▶ Problem statement: The following entries should be restated word for word, pictures excluded.

——

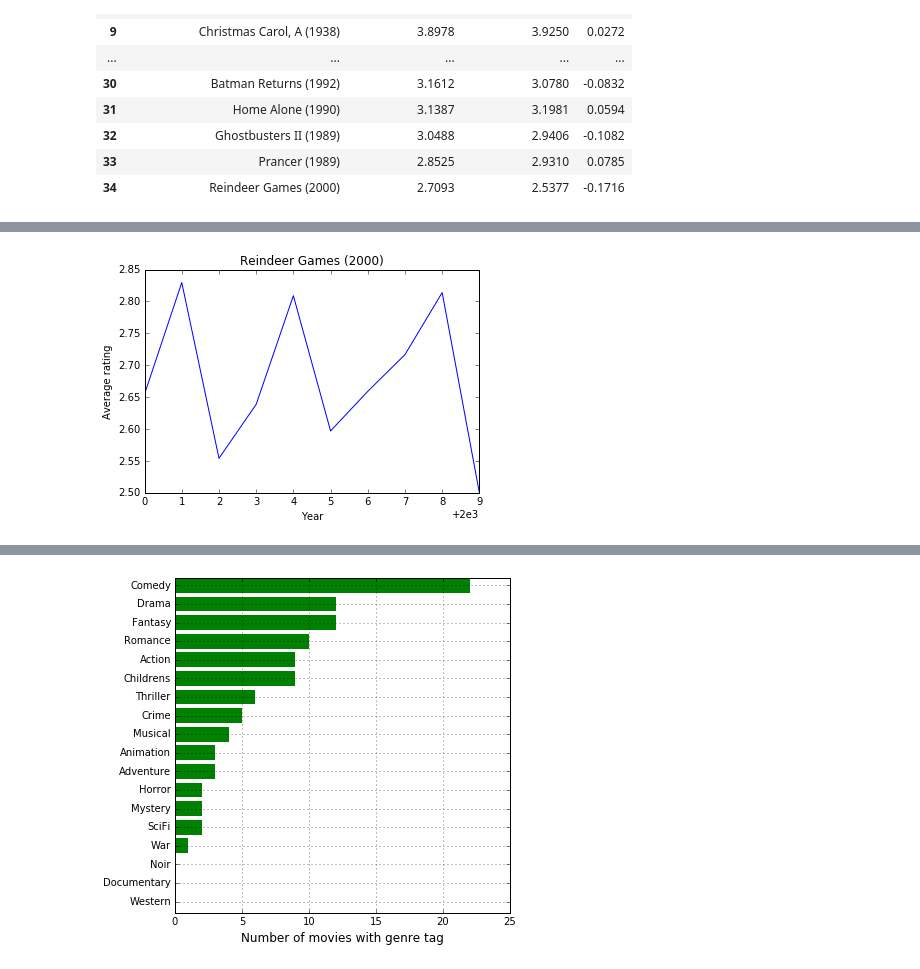
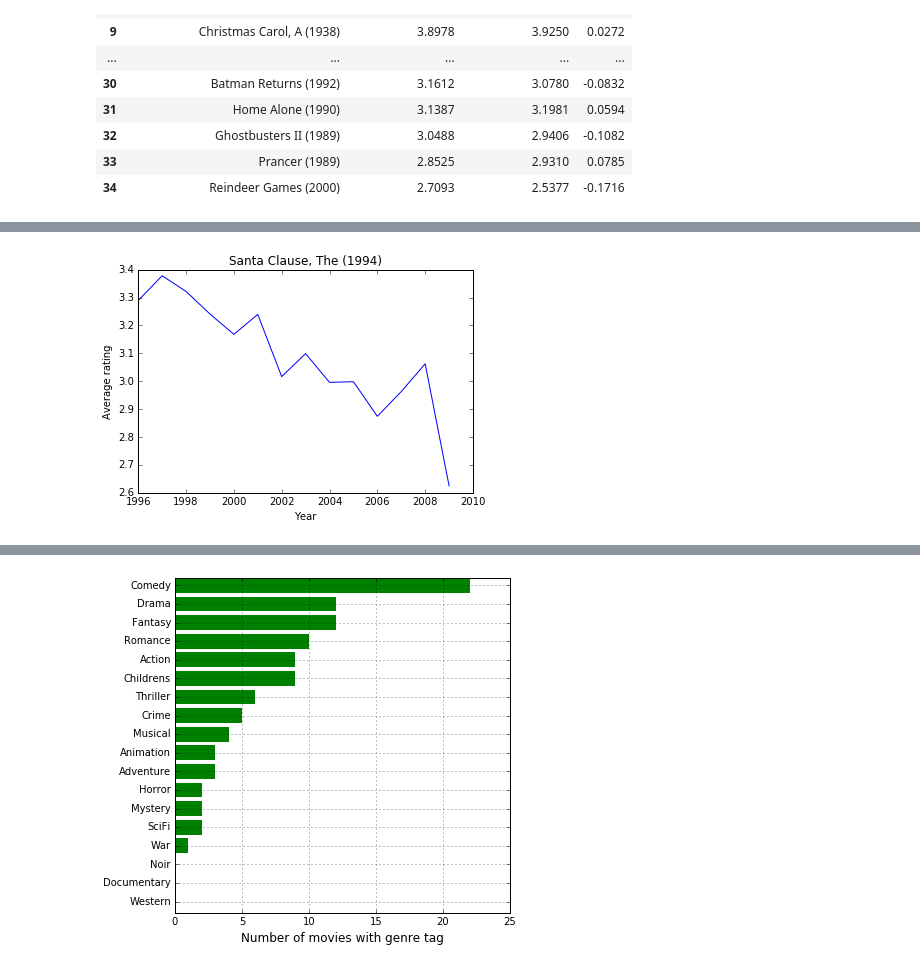
Before and after one commit to t-redactyl/MovieLens-analysis, a Jupyter notebook: Christmas movies scrapping.ipynb, the cells around one changed output, grey strips where cells are left out. Cells and saved outputs as stored; diff of their text form; code cells hidden in the pictures.

```diff
--- a/Christmas movies scrapping.ipynb
+++ b/Christmas movies scrapping.ipynb
@@ -329,5 +421,5 @@ plt.show()
 # %%
-num = 34
+num = 29
 year = df3['Year'].loc[df3['Title'] == df2['Title'][num]]
 rating = df3['AverageRating'].loc[df3['Title'] == df2['Title'][num]]
 
@@ -344,32 +436,32 @@ plt.show()
 ## A Christmas Story (0)
 ## It's a Wonderful Life (1)
 ## Brazil (2) - kind of, there is a drop at the end, consider excluding
 ## Die Hard (6)
 ## Love Actually (7)
 ## Holiday Inn (10)
 ## Miracle on 34th Street (13)
 ## Lethal Weapon (15)
 
 # Growing favourites
 ## Die Hard (6)
 ## Trading Places (11)
 ## Edward Scissorhands (14)
 ## The Nightmare Before Christmas (16)
 ## Scrooged (23)
 ## Die Hard 2 (25) - kind of
 
 # Losing popularity
 ## A Christmas Carol (9)
 ## White Christmas (12)
 ## Bad Santa (17)
 ## Elf (20)
 ## While You Were Sleeping (22)
 ## Polar Express (27)
 ## The Santa Clause (29)
 
-# Always bad
+# Consistently mediocre
 ## Home Alone (31)
 ## Prancer (33)
 ## Reindeer Games (34)
 # %% [output]
-[figure, old version]
+[figure, new version]
```
Also changed, not shown: parts of 4 cells of this notebook.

——

▶ Exercise output:
Before and after one commit to t-redactyl/MovieLens-analysis, a Jupyter notebook: Christmas movies scrapping.ipynb, the cells around one changed output, grey strips where cells are left out. Cells and saved outputs as stored; diff of their text form; code cells hidden in the pictures.

```diff
--- a/Christmas movies scrapping.ipynb
+++ b/Christmas movies scrapping.ipynb
@@ -329,5 +421,5 @@ plt.show()
 # %%
-num = 34
+num = 29
 year = df3['Year'].loc[df3['Title'] == df2['Title'][num]]
 rating = df3['AverageRating'].loc[df3['Title'] == df2['Title'][num]]
 
@@ -344,32 +436,32 @@ plt.show()
 ## A Christmas Story (0)
 ## It's a Wonderful Life (1)
 ## Brazil (2) - kind of, there is a drop at the end, consider excluding
 ## Die Hard (6)
 ## Love Actually (7)
 ## Holiday Inn (10)
 ## Miracle on 34th Street (13)
 ## Lethal Weapon (15)
 
 # Growing favourites
 ## Die Hard (6)
 ## Trading Places (11)
 ## Edward Scissorhands (14)
 ## The Nightmare Before Christmas (16)
 ## Scrooged (23)
 ## Die Hard 2 (25) - kind of
 
 # Losing popularity
 ## A Christmas Carol (9)
 ## White Christmas (12)
 ## Bad Santa (17)
 ## Elf (20)
 ## While You Were Sleeping (22)
 ## Polar Express (27)
 ## The Santa Clause (29)
 
-# Always bad
+# Consistently mediocre
 ## Home Alone (31)
 ## Prancer (33)
 ## Reindeer Games (34)
 # %% [output]
-[figure, old version]
+[figure, new version]
```
Also changed, not shown: parts of 4 cells of this notebook.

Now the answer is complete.